Economic Redevelopment And The Community Benefits Program: A Case Study Of The L.A. Live Project, A Los Angeles Sports And Entertainment District

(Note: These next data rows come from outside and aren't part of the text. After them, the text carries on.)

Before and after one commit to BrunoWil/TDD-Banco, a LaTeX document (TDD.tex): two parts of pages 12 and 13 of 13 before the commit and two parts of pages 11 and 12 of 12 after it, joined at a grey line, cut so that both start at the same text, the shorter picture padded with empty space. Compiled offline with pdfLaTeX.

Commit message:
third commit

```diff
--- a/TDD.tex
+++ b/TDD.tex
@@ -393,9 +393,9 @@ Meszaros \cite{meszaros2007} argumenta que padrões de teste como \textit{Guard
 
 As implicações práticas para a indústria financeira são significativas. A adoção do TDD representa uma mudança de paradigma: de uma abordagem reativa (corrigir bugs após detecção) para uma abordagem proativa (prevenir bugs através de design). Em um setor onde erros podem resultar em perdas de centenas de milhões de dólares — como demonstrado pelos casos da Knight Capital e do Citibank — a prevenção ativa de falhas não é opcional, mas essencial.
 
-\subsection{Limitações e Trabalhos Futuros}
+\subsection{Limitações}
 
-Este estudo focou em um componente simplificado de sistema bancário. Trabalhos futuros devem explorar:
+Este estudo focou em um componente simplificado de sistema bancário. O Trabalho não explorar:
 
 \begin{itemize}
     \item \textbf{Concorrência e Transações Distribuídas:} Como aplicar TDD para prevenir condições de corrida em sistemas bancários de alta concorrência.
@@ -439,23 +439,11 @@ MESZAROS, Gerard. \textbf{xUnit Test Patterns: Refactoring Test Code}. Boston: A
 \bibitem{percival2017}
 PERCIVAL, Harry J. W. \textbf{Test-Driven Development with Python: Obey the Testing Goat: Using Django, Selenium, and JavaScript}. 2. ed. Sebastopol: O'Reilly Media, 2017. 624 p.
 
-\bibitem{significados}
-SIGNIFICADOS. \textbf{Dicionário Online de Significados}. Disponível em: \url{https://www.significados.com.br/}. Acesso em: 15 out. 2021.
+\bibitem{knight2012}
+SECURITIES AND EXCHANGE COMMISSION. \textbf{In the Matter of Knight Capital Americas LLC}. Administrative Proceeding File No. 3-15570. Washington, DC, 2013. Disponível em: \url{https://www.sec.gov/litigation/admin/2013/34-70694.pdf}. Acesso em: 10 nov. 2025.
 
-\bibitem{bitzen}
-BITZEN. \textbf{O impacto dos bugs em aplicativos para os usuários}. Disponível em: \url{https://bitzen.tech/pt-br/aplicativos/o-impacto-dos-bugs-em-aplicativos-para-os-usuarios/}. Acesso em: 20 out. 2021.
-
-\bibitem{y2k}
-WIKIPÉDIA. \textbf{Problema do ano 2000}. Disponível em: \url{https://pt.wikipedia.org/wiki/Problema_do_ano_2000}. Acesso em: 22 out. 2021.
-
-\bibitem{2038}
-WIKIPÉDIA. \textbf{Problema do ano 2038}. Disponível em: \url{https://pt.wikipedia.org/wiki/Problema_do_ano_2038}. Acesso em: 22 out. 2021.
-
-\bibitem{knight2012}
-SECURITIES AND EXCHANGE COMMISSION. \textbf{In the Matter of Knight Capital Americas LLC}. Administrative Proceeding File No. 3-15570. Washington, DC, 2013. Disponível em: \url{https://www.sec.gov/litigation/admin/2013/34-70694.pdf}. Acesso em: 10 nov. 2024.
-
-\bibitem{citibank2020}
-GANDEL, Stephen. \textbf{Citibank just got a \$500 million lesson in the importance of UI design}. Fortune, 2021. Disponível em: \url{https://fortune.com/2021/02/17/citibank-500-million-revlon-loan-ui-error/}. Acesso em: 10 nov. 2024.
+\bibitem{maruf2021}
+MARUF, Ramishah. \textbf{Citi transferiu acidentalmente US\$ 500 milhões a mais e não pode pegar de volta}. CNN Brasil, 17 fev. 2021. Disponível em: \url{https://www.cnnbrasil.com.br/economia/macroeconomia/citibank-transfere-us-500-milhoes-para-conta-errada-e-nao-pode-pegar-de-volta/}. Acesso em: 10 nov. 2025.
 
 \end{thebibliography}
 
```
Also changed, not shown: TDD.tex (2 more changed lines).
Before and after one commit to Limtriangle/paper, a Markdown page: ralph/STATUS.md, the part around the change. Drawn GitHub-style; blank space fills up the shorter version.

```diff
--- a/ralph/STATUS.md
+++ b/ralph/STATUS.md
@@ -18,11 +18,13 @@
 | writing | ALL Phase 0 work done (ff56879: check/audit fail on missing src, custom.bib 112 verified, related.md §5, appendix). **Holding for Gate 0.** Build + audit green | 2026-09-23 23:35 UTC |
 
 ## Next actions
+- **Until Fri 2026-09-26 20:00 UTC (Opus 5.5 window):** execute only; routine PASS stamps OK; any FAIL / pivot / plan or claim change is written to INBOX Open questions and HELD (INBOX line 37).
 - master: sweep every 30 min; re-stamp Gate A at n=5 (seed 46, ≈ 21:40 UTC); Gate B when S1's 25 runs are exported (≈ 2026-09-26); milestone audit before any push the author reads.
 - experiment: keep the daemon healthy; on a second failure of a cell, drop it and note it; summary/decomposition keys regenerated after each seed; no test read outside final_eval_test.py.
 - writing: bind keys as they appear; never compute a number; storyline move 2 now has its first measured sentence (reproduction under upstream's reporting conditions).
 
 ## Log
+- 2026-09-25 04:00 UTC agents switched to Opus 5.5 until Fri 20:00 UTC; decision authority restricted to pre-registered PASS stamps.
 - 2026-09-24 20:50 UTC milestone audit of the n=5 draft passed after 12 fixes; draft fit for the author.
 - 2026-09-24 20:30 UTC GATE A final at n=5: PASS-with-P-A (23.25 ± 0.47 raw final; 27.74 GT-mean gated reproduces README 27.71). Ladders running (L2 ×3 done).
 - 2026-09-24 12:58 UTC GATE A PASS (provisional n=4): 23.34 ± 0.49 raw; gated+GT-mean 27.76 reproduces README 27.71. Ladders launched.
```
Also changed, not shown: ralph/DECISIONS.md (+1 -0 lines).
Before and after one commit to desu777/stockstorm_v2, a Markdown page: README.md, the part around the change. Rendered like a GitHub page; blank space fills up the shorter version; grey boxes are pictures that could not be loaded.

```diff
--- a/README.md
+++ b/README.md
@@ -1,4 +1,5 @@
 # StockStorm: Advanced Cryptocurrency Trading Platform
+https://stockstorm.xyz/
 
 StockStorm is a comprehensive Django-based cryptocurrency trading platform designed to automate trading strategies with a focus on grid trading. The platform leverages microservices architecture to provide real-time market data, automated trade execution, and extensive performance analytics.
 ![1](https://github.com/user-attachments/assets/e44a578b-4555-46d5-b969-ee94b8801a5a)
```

Research on communities measuring opposition to development has found that immigrants with lower income and educational levels, and racial minorities, tend to offer less resistance. Unions are losing membership nationwide, have a history of excluding racial minorities, and union leaders have long believed that immigrants could not be organized. Three key factors contributed to the Community Benefits Program. First, a fundamental change in union strategy involving the increased recruitment of immigrants and unionization of service occupations. Second, the rise of strong networks and organizations among immigrants, labor unions, and community organizations. Third, many of the major elements of the L.A. Live Community Benefits Program - such as local hiring, union jobs, and living wages - had already been implemented in other development projects.